* _Your goal_:
Starting at the line below holding "--input: 220 13% 91%;" and stopping at the line holding "--secondary: 215 27.9% 16.9%;", print every line exactly, both ends included, and leave the rest out.

++++ Information provided ++++

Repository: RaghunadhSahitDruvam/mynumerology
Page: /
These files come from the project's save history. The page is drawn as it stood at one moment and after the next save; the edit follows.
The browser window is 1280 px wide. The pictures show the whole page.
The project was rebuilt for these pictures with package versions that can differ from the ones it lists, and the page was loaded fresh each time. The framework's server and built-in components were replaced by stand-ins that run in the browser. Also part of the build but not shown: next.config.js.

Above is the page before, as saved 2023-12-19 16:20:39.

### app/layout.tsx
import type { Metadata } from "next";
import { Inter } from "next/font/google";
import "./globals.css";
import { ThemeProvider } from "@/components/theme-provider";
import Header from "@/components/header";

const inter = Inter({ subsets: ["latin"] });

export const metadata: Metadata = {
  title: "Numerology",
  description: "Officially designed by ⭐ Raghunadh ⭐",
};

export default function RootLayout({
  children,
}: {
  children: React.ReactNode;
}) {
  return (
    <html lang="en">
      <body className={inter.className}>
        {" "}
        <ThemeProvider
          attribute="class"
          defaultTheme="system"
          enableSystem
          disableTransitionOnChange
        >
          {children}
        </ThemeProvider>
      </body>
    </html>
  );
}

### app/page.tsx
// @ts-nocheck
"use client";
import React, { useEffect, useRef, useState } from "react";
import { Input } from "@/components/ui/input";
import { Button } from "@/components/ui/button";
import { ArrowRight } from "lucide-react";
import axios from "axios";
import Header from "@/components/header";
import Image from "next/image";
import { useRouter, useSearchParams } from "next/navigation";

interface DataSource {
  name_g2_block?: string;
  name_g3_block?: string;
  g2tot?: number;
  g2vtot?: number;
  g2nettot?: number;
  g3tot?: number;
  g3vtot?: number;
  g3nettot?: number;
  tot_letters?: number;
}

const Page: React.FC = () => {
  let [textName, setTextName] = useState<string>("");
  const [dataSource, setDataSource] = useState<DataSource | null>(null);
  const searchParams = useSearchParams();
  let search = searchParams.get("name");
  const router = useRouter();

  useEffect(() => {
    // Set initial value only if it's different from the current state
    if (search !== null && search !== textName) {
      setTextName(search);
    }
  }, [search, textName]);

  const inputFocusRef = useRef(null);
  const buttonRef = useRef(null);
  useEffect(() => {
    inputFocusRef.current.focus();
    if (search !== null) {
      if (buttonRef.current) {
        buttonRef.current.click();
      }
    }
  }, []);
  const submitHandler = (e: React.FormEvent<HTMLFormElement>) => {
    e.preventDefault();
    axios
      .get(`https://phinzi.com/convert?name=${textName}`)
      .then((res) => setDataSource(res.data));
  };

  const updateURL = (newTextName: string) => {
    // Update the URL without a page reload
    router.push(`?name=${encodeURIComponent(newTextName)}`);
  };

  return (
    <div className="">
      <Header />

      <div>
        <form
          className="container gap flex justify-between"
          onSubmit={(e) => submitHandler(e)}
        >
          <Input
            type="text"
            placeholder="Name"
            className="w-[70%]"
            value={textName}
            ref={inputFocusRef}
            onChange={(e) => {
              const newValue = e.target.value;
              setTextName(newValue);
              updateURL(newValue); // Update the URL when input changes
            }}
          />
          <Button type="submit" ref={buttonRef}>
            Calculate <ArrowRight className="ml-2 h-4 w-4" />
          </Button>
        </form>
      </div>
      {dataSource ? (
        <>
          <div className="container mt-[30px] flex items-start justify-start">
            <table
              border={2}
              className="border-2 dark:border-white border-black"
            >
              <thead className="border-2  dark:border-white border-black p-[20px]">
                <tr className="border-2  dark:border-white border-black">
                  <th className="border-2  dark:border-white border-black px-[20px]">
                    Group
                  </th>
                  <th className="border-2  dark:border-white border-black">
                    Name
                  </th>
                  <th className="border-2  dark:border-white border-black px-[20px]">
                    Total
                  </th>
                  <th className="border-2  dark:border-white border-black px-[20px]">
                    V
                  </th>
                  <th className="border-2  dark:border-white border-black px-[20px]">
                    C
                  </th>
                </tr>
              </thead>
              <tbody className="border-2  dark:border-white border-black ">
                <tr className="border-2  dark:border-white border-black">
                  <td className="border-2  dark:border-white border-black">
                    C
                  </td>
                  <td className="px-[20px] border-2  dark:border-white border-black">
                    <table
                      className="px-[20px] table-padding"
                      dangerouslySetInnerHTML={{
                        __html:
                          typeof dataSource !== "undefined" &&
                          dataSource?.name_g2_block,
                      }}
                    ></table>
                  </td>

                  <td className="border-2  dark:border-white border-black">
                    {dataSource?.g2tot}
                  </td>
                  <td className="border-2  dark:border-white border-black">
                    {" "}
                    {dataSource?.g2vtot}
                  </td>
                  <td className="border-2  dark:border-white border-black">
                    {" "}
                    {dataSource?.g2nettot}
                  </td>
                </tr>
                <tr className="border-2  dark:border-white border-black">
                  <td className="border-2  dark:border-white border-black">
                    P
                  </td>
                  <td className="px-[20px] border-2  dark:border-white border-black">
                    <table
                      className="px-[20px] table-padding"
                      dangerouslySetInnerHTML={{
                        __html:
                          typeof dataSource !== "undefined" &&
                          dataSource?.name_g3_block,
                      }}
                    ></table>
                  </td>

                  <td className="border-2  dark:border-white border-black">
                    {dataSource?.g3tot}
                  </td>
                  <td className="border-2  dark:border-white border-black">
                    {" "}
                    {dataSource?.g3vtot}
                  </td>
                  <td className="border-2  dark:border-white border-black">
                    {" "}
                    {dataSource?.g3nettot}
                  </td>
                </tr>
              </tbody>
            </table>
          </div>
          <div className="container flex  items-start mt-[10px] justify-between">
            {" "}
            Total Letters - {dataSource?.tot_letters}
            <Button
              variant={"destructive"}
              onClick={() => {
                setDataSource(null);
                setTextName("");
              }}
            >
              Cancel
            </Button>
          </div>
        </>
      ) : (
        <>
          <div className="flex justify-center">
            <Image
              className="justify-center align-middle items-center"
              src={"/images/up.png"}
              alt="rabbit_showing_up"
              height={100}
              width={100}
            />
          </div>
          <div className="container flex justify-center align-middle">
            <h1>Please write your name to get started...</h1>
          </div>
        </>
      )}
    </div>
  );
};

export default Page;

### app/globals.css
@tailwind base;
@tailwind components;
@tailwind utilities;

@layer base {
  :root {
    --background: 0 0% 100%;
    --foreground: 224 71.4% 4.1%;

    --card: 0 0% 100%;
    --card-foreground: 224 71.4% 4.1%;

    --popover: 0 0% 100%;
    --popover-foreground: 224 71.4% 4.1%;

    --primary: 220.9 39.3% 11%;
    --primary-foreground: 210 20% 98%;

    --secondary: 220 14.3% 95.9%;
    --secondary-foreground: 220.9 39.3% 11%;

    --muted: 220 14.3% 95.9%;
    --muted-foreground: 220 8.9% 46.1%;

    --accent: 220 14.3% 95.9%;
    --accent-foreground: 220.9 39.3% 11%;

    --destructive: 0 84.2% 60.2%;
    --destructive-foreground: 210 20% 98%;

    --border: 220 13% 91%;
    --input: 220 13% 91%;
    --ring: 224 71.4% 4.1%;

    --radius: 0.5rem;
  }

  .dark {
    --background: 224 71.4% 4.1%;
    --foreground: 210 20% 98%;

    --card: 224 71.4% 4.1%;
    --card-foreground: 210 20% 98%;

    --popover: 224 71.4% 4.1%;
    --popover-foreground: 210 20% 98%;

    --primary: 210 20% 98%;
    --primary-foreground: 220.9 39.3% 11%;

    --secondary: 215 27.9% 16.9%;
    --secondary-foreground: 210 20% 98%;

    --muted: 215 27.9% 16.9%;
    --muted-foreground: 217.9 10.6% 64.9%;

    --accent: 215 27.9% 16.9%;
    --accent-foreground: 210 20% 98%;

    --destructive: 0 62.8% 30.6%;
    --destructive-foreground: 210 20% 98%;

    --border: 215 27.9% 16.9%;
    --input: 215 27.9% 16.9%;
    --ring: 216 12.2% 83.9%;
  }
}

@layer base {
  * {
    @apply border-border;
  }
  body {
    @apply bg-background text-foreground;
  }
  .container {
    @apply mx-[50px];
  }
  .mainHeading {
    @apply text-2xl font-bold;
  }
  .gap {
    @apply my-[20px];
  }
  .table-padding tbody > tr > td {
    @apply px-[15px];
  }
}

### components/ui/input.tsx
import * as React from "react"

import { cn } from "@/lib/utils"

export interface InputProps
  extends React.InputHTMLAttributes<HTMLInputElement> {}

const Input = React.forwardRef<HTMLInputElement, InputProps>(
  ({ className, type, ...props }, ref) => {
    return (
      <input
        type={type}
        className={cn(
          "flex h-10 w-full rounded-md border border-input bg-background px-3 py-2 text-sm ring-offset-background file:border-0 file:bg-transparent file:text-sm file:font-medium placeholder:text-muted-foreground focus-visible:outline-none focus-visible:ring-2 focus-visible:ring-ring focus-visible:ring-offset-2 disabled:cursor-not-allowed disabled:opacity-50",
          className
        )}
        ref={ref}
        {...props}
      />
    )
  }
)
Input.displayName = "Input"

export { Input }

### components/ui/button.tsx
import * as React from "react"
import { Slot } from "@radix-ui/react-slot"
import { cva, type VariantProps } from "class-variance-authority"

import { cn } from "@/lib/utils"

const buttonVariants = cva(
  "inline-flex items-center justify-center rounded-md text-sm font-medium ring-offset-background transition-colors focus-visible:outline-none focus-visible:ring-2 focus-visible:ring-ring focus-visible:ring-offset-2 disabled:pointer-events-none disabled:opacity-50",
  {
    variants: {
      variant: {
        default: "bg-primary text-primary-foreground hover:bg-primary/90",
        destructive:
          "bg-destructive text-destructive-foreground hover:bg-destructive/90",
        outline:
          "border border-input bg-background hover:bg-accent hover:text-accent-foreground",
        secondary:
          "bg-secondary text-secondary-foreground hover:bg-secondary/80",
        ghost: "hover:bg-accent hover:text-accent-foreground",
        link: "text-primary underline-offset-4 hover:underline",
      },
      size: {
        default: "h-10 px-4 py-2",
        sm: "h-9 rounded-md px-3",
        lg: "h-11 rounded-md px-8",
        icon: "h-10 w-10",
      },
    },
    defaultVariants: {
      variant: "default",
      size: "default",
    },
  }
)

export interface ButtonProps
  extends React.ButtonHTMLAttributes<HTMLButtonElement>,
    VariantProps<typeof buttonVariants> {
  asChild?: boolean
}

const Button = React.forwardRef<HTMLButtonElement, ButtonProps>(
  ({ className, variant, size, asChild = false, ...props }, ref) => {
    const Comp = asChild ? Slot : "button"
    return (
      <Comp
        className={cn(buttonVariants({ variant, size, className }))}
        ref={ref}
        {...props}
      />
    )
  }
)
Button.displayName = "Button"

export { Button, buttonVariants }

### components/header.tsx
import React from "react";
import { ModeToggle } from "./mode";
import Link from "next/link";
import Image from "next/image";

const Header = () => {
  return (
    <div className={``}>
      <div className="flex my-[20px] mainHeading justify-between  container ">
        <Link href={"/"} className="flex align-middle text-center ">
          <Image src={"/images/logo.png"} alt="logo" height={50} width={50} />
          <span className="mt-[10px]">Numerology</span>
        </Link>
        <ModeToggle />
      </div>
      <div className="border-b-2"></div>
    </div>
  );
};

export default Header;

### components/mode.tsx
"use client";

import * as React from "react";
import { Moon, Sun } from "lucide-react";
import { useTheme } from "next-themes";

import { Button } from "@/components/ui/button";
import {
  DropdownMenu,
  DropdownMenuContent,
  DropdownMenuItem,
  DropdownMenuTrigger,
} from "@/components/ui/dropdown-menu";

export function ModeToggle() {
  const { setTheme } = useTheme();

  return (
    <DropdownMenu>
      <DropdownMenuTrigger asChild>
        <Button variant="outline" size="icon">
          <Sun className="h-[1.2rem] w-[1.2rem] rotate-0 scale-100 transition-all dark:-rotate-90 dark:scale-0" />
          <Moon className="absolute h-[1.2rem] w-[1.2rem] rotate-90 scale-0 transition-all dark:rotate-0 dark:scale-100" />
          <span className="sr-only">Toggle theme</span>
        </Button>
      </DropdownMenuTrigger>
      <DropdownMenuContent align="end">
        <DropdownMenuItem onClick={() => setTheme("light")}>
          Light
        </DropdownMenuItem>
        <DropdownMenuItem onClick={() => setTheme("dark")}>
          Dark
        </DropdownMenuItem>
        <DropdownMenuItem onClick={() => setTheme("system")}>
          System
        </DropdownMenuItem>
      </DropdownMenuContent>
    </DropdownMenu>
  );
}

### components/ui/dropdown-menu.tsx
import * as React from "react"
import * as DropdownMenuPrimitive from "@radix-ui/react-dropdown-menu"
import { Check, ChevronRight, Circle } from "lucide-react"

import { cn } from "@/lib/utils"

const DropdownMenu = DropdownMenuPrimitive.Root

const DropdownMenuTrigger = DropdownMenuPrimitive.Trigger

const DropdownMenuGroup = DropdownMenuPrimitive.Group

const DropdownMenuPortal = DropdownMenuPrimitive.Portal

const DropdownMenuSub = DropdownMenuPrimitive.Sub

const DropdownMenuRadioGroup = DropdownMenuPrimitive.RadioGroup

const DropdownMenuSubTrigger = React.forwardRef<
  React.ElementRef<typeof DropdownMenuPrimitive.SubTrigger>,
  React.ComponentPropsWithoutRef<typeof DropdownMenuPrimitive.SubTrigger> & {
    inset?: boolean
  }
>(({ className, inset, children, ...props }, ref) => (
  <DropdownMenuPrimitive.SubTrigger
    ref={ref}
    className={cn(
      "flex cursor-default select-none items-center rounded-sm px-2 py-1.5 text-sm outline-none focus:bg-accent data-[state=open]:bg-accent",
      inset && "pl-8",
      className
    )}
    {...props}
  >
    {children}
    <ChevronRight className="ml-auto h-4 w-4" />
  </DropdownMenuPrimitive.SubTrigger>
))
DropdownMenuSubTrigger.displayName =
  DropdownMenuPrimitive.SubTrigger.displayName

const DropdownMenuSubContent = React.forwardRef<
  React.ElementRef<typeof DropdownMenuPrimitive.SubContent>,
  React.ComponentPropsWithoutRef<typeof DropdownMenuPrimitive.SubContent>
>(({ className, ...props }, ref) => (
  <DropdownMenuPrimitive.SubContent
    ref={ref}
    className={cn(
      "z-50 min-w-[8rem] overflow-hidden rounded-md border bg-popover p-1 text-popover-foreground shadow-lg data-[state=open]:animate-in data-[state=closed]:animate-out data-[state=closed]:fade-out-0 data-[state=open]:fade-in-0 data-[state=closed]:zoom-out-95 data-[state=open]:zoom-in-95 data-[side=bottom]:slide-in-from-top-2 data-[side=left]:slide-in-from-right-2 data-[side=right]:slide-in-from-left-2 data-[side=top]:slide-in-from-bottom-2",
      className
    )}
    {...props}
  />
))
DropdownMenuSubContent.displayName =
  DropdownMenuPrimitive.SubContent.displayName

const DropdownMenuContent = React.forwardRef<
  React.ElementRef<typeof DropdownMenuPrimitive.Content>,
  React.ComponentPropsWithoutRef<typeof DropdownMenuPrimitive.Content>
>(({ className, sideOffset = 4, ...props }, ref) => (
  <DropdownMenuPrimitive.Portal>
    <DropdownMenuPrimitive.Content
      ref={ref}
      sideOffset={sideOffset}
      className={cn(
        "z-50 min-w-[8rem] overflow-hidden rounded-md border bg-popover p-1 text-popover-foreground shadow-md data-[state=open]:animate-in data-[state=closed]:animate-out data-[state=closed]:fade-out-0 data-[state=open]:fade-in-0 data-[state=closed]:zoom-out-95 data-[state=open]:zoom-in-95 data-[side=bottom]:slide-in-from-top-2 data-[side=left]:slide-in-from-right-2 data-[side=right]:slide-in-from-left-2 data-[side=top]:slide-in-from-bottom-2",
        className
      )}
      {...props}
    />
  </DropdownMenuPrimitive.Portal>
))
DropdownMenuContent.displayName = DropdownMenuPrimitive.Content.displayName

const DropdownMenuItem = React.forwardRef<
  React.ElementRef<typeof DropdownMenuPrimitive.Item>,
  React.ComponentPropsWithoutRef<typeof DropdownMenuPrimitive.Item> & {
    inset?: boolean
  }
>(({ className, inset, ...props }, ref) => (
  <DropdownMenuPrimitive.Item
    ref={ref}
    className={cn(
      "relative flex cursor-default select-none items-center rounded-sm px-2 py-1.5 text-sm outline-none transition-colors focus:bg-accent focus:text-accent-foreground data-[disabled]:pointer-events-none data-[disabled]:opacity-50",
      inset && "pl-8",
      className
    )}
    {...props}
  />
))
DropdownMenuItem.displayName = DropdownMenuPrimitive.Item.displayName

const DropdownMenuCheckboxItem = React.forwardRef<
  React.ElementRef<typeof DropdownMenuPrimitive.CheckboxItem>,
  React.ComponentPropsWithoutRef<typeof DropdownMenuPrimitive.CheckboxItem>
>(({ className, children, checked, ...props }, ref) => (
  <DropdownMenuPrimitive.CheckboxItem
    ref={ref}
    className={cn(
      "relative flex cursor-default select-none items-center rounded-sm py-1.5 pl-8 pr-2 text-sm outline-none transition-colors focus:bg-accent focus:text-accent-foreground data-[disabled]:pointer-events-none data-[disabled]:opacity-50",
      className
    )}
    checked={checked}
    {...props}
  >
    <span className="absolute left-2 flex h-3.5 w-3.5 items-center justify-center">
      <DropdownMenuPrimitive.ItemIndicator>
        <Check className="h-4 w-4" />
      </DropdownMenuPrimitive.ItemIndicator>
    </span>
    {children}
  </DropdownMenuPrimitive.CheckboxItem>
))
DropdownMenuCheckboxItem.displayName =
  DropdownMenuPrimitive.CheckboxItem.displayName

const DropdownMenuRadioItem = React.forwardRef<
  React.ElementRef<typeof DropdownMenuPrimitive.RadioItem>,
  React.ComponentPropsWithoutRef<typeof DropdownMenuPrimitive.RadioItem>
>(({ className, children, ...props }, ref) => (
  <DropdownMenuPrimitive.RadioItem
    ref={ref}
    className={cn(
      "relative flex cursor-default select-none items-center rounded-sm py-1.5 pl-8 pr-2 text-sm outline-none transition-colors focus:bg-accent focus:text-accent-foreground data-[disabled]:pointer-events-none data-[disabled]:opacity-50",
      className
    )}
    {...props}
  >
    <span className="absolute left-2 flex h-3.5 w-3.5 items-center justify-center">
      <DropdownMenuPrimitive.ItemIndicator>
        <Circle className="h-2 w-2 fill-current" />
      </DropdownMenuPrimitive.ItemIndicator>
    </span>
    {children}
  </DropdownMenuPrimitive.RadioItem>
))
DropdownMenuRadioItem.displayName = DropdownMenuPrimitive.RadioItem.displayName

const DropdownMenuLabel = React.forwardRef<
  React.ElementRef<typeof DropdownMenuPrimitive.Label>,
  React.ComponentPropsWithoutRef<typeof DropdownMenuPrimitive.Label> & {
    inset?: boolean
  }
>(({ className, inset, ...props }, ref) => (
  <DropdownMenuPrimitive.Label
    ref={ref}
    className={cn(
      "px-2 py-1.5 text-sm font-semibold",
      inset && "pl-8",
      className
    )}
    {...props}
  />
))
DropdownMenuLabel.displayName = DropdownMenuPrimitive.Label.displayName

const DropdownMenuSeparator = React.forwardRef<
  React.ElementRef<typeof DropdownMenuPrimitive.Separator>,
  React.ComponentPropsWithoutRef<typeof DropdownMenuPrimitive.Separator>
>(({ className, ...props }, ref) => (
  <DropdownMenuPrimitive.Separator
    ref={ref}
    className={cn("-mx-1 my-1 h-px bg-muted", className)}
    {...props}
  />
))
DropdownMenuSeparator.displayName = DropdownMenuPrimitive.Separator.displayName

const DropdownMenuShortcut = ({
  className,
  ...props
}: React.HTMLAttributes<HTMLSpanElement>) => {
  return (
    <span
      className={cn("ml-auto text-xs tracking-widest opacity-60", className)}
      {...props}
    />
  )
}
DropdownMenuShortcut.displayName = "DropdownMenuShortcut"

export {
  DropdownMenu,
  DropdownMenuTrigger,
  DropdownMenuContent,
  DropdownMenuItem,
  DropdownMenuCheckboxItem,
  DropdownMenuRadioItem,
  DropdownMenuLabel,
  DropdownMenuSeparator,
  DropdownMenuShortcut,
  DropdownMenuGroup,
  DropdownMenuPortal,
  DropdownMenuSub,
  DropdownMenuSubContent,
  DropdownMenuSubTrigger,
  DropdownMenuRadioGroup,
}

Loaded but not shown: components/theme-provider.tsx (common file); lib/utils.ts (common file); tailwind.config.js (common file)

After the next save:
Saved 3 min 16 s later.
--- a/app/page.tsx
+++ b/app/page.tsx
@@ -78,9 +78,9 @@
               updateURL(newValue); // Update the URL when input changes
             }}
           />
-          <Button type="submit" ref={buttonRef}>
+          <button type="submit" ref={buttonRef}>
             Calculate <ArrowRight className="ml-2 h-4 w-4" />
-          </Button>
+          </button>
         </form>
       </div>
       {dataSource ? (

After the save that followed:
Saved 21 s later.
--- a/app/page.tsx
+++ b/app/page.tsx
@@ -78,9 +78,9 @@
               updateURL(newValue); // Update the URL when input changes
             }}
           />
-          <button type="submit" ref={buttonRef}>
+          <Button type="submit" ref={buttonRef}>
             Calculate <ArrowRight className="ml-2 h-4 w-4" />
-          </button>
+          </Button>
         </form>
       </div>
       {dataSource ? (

++++

* _Output for this exercise_:
    --input: 220 13% 91%;
    --ring: 224 71.4% 4.1%;

    --radius: 0.5rem;
  }

  .dark {
    --background: 224 71.4% 4.1%;
    --foreground: 210 20% 98%;

    --card: 224 71.4% 4.1%;
    --card-foreground: 210 20% 98%;

    --popover: 224 71.4% 4.1%;
    --popover-foreground: 210 20% 98%;

    --primary: 210 20% 98%;
    --primary-foreground: 220.9 39.3% 11%;

    --secondary: 215 27.9% 16.9%;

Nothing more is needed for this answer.